E J Corey reflects on winning the Nobel Prize

EJ Corey

EJ Corey

Source: © Rick Friedman / Corbis

On receiving the award of the Nobel Prize for chemistry in 1990 ‘for his development of the theory and methodology of organic synthesis’, Elias J. Corey told Chemistry in Britain ‘For many years various friends, colleagues and students have expressed opinions and predictions that the Nobel prize would come my way. My response was usually a casual “don’t hold your breath”. There are so many outstanding scientists in chemistry and related fields whose work deserves recognition that the odds are quite long for any individual. It has always been my view that one should try to do one’s very best in teaching and research, and accept any honours which are bestowed as good fortune. But should one’s research go unrecognised, one could always take pleasure in the accomplishments themselves and in the joy of discovery. To do research because it is interesting and useful to one’s fellow scientists and to society as a whole is vastly wiser than choosing a line of research simply because it is more likely to be rewarded.’

Chemistry in Britain (December 1990)
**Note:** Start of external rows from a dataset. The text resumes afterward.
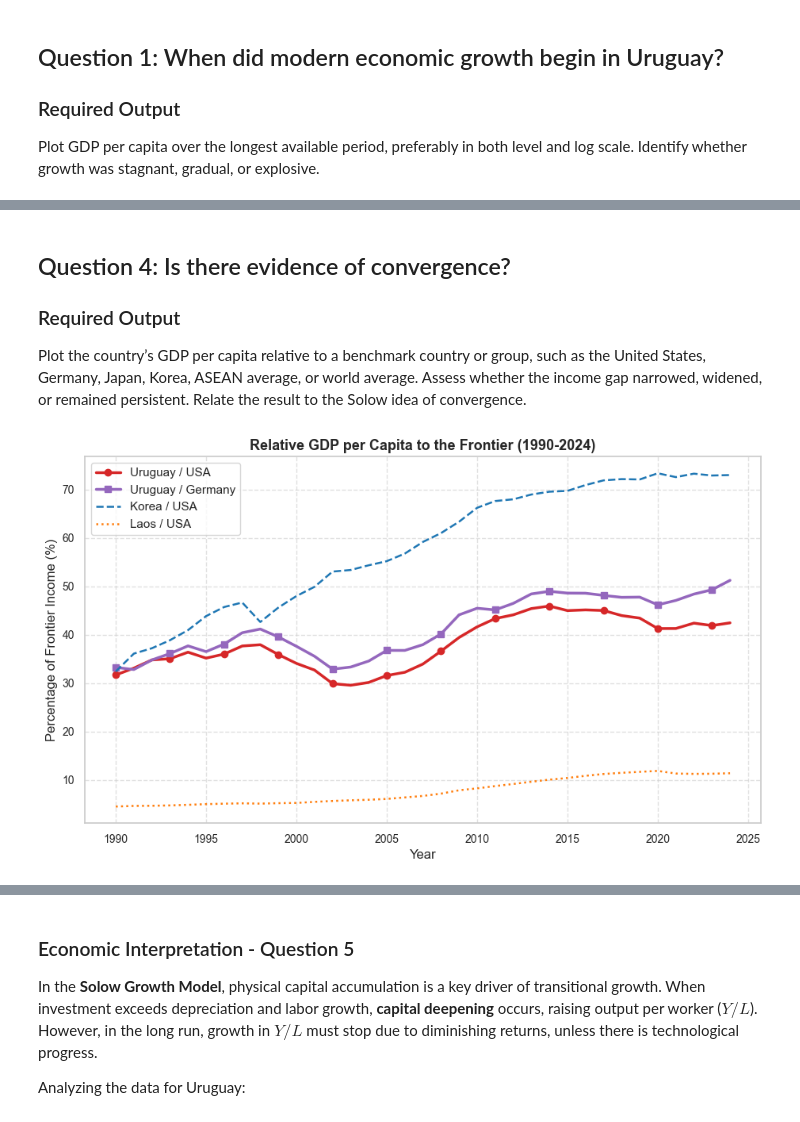
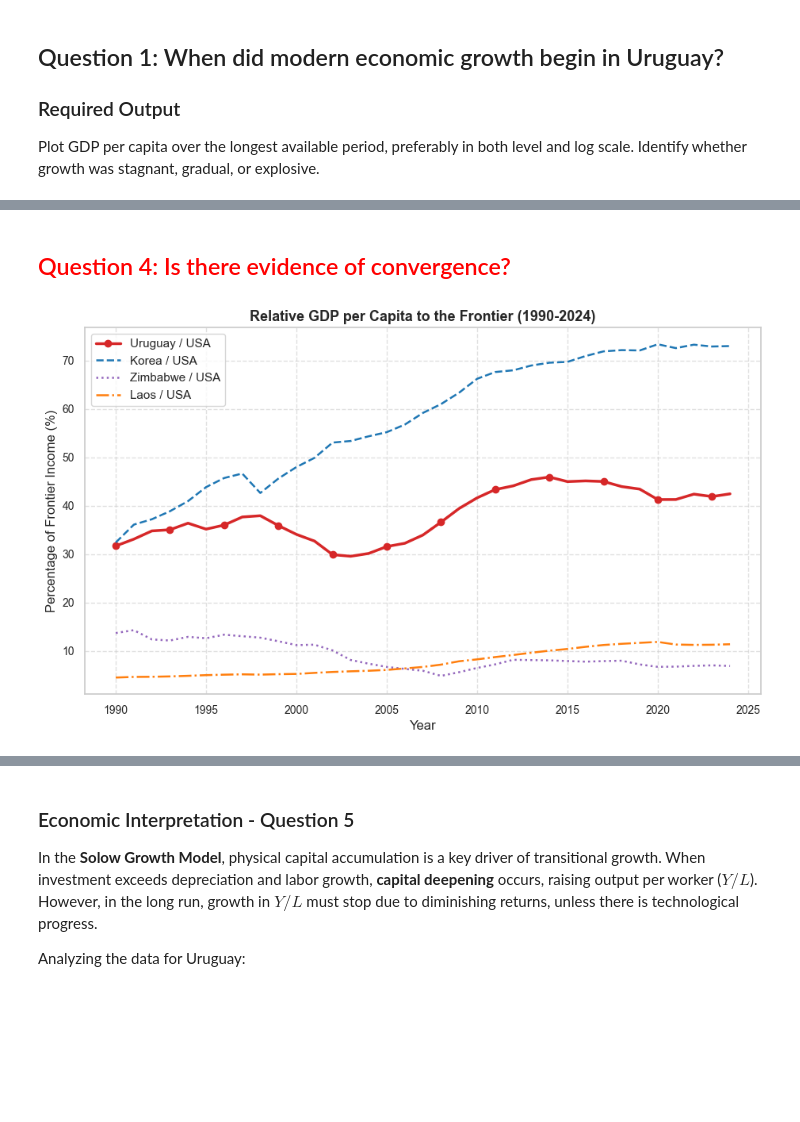
Before and after one commit to HiketheMike/Countries-Miniproject, a Jupyter notebook: Analysis.ipynb, the cells around one changed output, grey strips where cells are left out. Cells and saved outputs as stored; diff of their text form; code cells hidden in the pictures; blank space fills up the shorter version.

```diff
--- a/Analysis.ipynb
+++ b/Analysis.ipynb
@@ -257,32 +311,29 @@ Comparing Uruguay to our benchmarks from 1990 to 2024:
 
 **Conclusion**: Uruguay is classified as a **normal grower**. It did not achieve a "growth miracle" like South Korea, but it avoided structural collapse ("growth disaster"). It maintained its position as a high-income developing nation, though with high volatility due to regional dependence.
 # %% [markdown]
-## Question 4: Is there evidence of convergence?
-
-### Required Output
-Plot the country’s GDP per capita relative to a benchmark country or group, such as the United States, Germany, Japan, Korea, ASEAN average, or world average. Assess whether the income gap narrowed, widened, or remained persistent. Relate the result to the Solow idea of convergence.
+## <span style = 'color:red'> Question 4: Is there evidence of convergence?
 # %%
 df4 = clean_data('Q4.csv')
 
 
 plt.figure(figsize=(11, 6))
 
 # Uruguay's relative position
 plt.plot(df4['Year'], (df4['Uruguay'] / df4['United States']) * 100, label='Uruguay / USA', color='#d62728', linewidth=2.5, marker='o', markevery=3)
-plt.plot(df4['Year'], (df4['Uruguay'] / df4['Germany']) * 100, label='Uruguay / Germany', color='#9467bd', linewidth=2.5, marker='s', markevery=3)
 
 # Benchmarks relative to USA
 plt.plot(df4['Year'], (df4['Korea, Rep.'] / df4['United States']) * 100, label='Korea / USA', color='#1f77b4', linestyle='--', linewidth=1.8)
-plt.plot(df4['Year'], (df4['Laos'] / df4['United States']) * 100, label='Laos / USA', color='#ff7f0e', linestyle=':', linewidth=1.8)
+plt.plot(df4['Year'], (df4['Zimbabwe'] / df4['United States']) * 100, label='Zimbabwe / USA', color='#9467bd', linestyle=':', linewidth=1.8)
+plt.plot(df4['Year'], (df4['Laos'] / df4['United States']) * 100, label='Laos / USA', color='#ff7f0e', linestyle='-.', linewidth=1.8)
 
 plt.title('Relative GDP per Capita to the Frontier (1990-2024)', fontsize=13, fontweight='bold')
 plt.xlabel('Year')
 plt.ylabel('Percentage of Frontier Income (%)')
 plt.legend(loc='upper left', frameon=True)
 plt.grid(True, linestyle='--', alpha=0.6)
 plt.show()
 # %% [output]
-[figure, old version]
+[figure, new version]
 # %% [markdown]
 ### Economic Interpretation - Question 4
 
```
Also changed, not shown: parts of 17 cells of this notebook, 16 other files.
Ed. Corey received the latest RSC’s Sir Derek Barton Gold Medal in 2014 ‘for his highly creative research over the last 25 years on catalytic enantioselective reactions including the use of oxazaborolidines, his work on cascade cationic polyene cyclisation reactions and his inspirational total syntheses of bioactive natural products’.